Community
6:11 am
Fri December 7, 2012

KMUW Staff, Listeners Bid Farewell To Long Time Host

Frank Dudgeon in the KMUW control room, where he spent many early mornings hosting Morning Edition.
Credit Chandra Stauffer

KMUW’s Frank Dudgeon retires Friday after more than 40 years as a member of the professional radio community. Jedd Beaudoin recently sat down with Dudgeon to talk about his career. And they started at the beginning.

“I was actually born in Arkansas,” he says, “that was because my dad was a country singer and he was on the road. This is back when country music sounded like folk, it was all acoustic. And my mother was with him at the time and I always feel that if you’re born you should be near your mother."

The Dudgeons left Arkansas, and Frank was raised in Pittsburgh, Pennsylvania.

"I went to college at Duquesne University there, I kind of chose the college because they had a radio station there," says Frank.

"I knew from high school, listening to radio, that that seemed like a really appealing thing for me. And my parents told me, ‘Nah, you shouldn’t do that. You’ll never make it. It’s terrible. Be an English teacher, they’ll always need teachers.’ But I, of course, didn’t listen to them. I wound up playing around a lot at the college radio station, WDUQ."

Like many young radio acolytes, Dudgeon had an early favorite radio personality, an area morning host.

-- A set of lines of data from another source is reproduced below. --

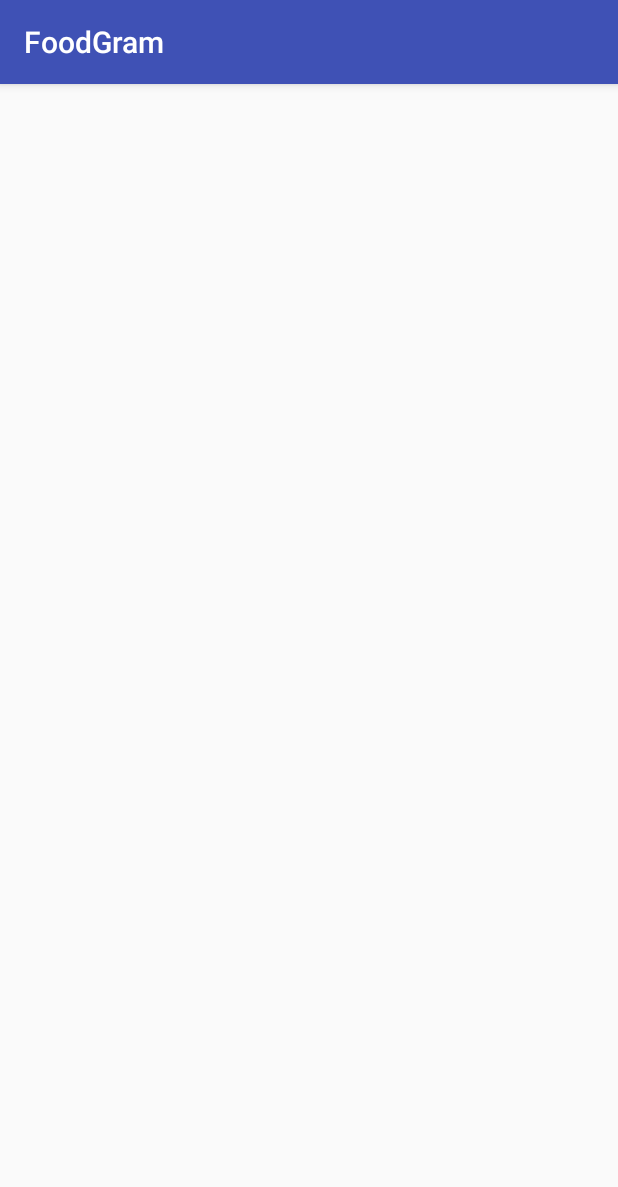
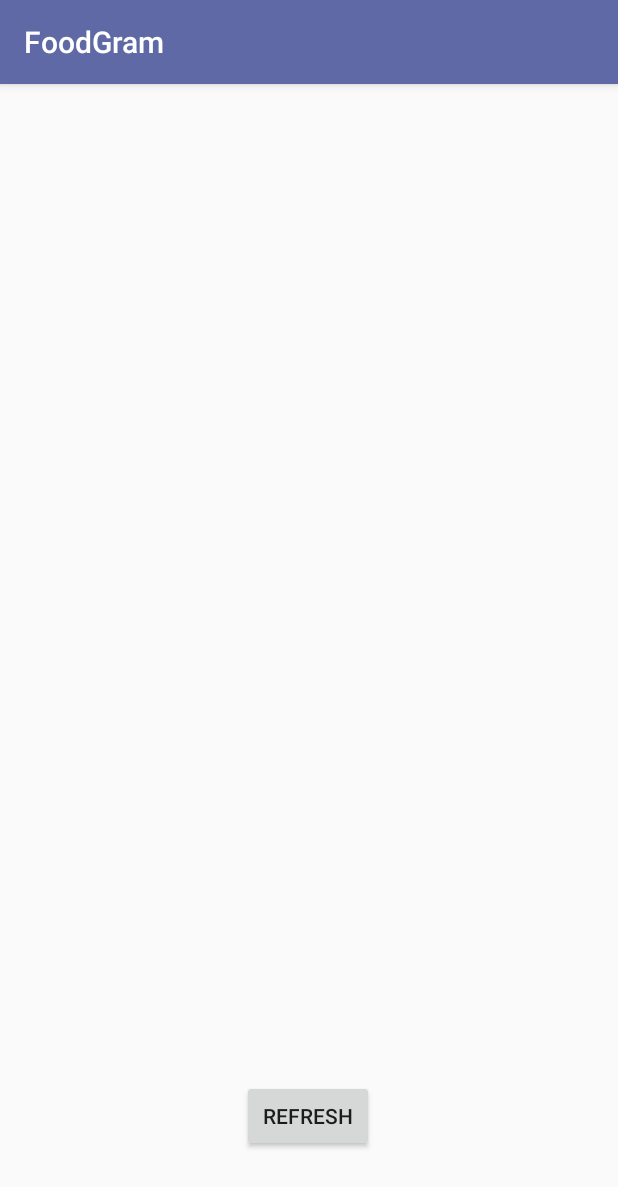
Before and after one commit to swechha16/FoodGram, an Android app: the PersonalFeedPage screen opened directly, with no data from a screen before it, on a phone screen of 412 x 824 dp. Shown: the top 1187 px of the screen. Run offline under Robolectric (Android 15) with nearby library versions, the phone set to English and light mode, and no system bars.

Commit message:
Added scroll view in feed

```diff
--- a/FrontEnd/FoodGram/app/src/main/res/layout/activity_personal_feed_page.xml
+++ b/FrontEnd/FoodGram/app/src/main/res/layout/activity_personal_feed_page.xml
@@ -6,4 +6,27 @@
     android:layout_height="match_parent"
     tools:context=".PersonalFeedPage">
 
+    <Button
+        android:id="@+id/btn_getFeed"
+        android:layout_width="wrap_content"
+        android:layout_height="wrap_content"
+        android:layout_marginBottom="56dp"
+        android:text="Refresh"
+        app:layout_constraintBottom_toBottomOf="parent"
+        app:layout_constraintEnd_toEndOf="parent"
+        app:layout_constraintHorizontal_bias="0.498"
+        app:layout_constraintStart_toStartOf="parent" />
+
+    <ScrollView
+        android:id="@+id/sv_FeedView"
+        android:layout_width="match_parent"
+        android:layout_height="match_parent"
+        tools:layout_editor_absoluteX="137dp"
+        tools:layout_editor_absoluteY="167dp">
+
+        <LinearLayout
+            android:layout_width="match_parent"
+            android:layout_height="wrap_content"
+            android:orientation="vertical" />
+    </ScrollView>
 </android.support.constraint.ConstraintLayout>
--- a/FrontEnd/FoodGram/app/src/main/res/values/colors.xml
+++ b/FrontEnd/FoodGram/app/src/main/res/values/colors.xml
@@ -1,6 +1,6 @@
 <?xml version="1.0" encoding="utf-8"?>
 <resources>
-    <color name="colorPrimary">#3F51B5</color>
+    <color name="colorPrimary">#5E69A5</color>
     <color name="colorPrimaryDark">#303F9F</color>
     <color name="colorAccent">#FF4081</color>
 </resources>
```
Also changed, not shown: FrontEnd/FoodGram/app/src/main/java/com/foodgram/app/AppController.java (deleted, +0 -35 lines), FrontEnd/FoodGram/app/src/main/java/com/foodgram/net_utils/Const.java (deleted, +0 -10 lines), FrontEnd/FoodGram/app/src/main/java/com/foodgram/net_utils/LruBitmapCache.java (deleted, +0 -28 lines).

“There was a guy at the local radio station, big radio station, KDKA in Pittsburgh, which might have been the first commercial station ever… there was a guy named Rege Cordic and he had this really strange morning radio show called Cordic and Company. It wasn’t like the regular zoo teams and things you hear in commercial radio now. I thought it was pretty witty. Of course, I was 16 so who knows if I was right or not," he says.

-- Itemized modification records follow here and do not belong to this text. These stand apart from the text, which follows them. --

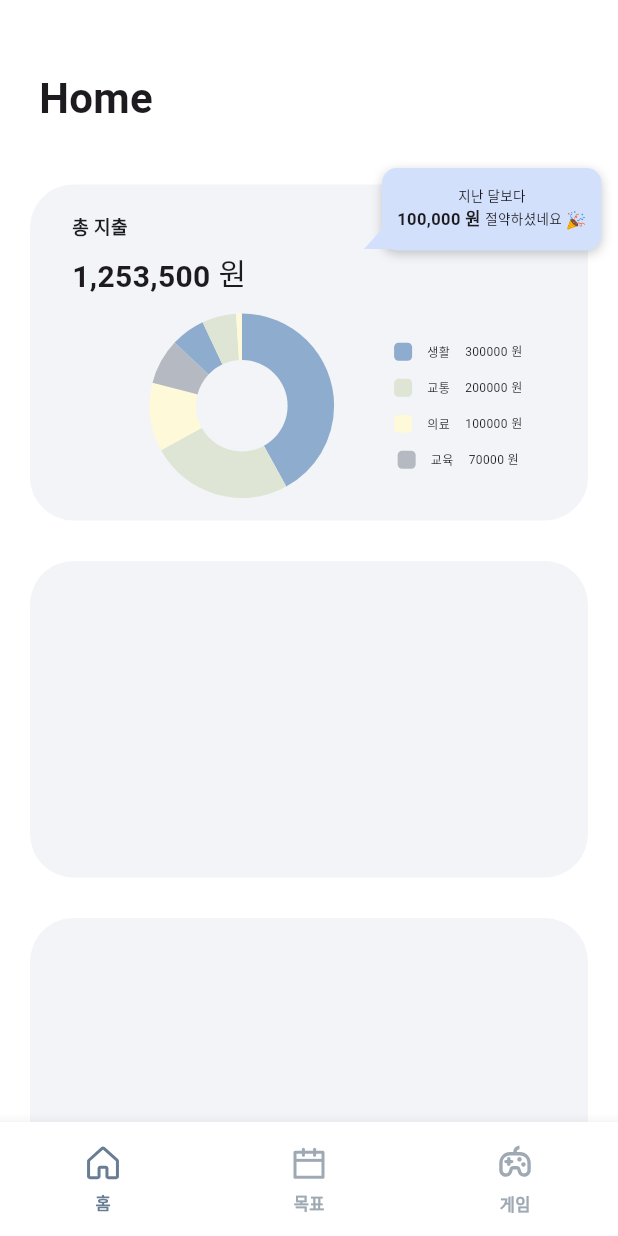
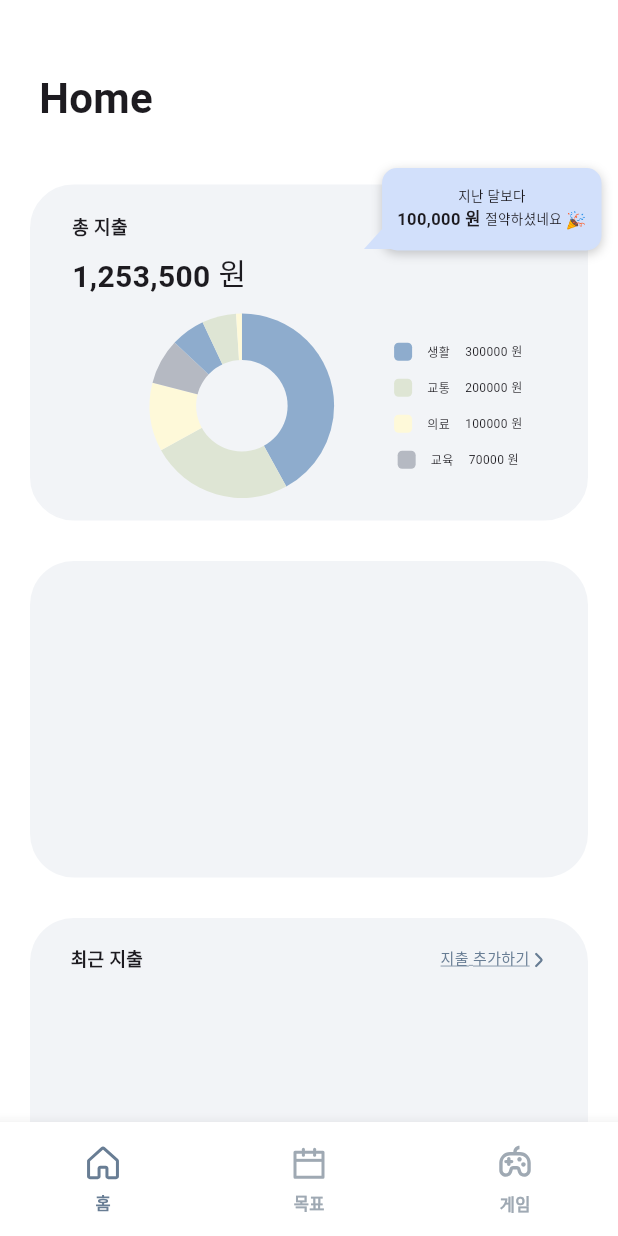
Before and after one commit to yukwangsu/GDG_Yonsei_oTP_MoneyFit, a Flutter app: the screen it shows after launch, on a phone screen of 412 x 824 dp. Run offline on Flutter 3.47's test engine with Material 3 defaults, Android fonts, the phone set to English and light mode, and no system bars; our stand-ins replace flutter_svg, google_sign_in.

Commit message:
feat: add spend list ui

```diff
--- a/lib/screens/main/home.dart
+++ b/lib/screens/main/home.dart
@@ -306,6 +306,32 @@ class _HomeScreenState extends State<HomeScreen> {
                   borderRadius: BorderRadius.circular(29.2),
                   color: const Color(0xFFF2F4F7),
                 ),
+                child: Column(
+                  children: [
+                    // 최근 지출 text, 지출 추가하기
+                    Padding(
+                      padding: const EdgeInsets.only(
+                          top: 18.0, right: 27.0, left: 27.0),
+                      child: Row(
+                        mainAxisAlignment: MainAxisAlignment.spaceBetween,
+                        children: [
+                          const Text(
+                            '최근 지출',
+                            style: TextStyle(
+                              fontSize: 12.0,
+                              fontWeight: FontWeight.bold,
+                            ),
+                          ),
+                          arrowButton('지출 추가하기'),
+                        ],
+                      ),
+                    ),
+                    const SizedBox(
+                      height: 16.0,
+                    ),
+                    // 최근 지출 내역 리스트
+                  ],
+                ),
               ),
             ),
           ],
@@ -348,4 +374,32 @@ class _HomeScreenState extends State<HomeScreen> {
       ),
     );
   }
+
+  Widget arrowButton(String text) {
+    return GestureDetector(
+      behavior: HitTestBehavior.opaque,
+      onTap: () {
+        // 추후 수정
+        print('터치 감지');
+      },
+      child: Row(
+        crossAxisAlignment: CrossAxisAlignment.end,
+        children: [
+          Text(
+            text,
+            style: const TextStyle(
+              fontSize: 10.0,
+              color: Color(0xFF687D94),
+              decoration: TextDecoration.underline,
+              decorationColor: Color(0xFF687D94), // 밑줄 색상 설정
+            ),
+          ),
+          Padding(
+            padding: const EdgeInsets.only(bottom: 0.5),
+            child: SvgPicture.asset('assets/icons/arrow_right.svg'),
+          ),
+        ],
+      ),
+    );
+  }
 }
```
Also changed, not shown: assets/icons/arrow_right.svg (added).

Frank says he enjoyed listening Cordic, because he had a lot of funny skits and certain phrases for every day.

"Wednesday was always the Midweek Bogdown, things like that," he says.

Frank says he also listened to various other commercial radio programs.

"You have to remember that this is back in the 1960s, in the middle, so there was no public radio to listen to. There was educational radio with classrooms of the air but that was about it," says Frank.

"There was no NPR yet, so I was always attracted to people who were doing content beyond the usual screaming and yelling of usual Top 40 radio.”

When Dudgeon entered professional radio in the late 1960s, he was first known under a name that may sound a little plain to listeners today.

“I was known as Larry Young for about five years,” he says. “Fortunately, Larry is no longer in the business and I have tapes to prove why, which no one will ever hear.”

Why Larry Young?

“I got my first job at this Top 40 station and they said, ‘You can’t call yourself Frank Dudgeon.’ You weren’t allowed to have anything that sounded like an unusual name back then. Everybody was Ricky or Jay or something," he says.

"So I said, ‘How about my first and middle name, Frank Charles?’ They said, ‘Nah, that sounds like a newsman.’ ‘Frank Charles, NBC News!’ They said, ‘We want you to take all the Ricky, Ronnie, Jay kind of names and come up with a simple last name.’"

Frank then took the jock names on one side of a piece of paper and went through the White Pages and put a bunch of one syllable names on the other.

"I matched them—I had, like, overnight to do it—so I came up with Larry Young,” he says.

A longtime hobby of Dudgeon’s has been magic. Although he no longer practices he has become a collector of artifacts and ephemera from the magic world and, more recently authored a book about magician Ray Goulet, titled Ray Goulet: Recollections of a Renaissance Man. He also frequently attends magic conventions.

As for the state in which he’ll leave radio, he has this to say:

“I think it’s fascinating to see what radio is going to be doing in the next 15-20 years, having come from the days of vinyl records and AM stations dominating to where it is now. [I think it’s fascinating how] radio is interacting with other media. I think it’s still a fascinating way to disseminate information, especially now that it’s partnering with other media.”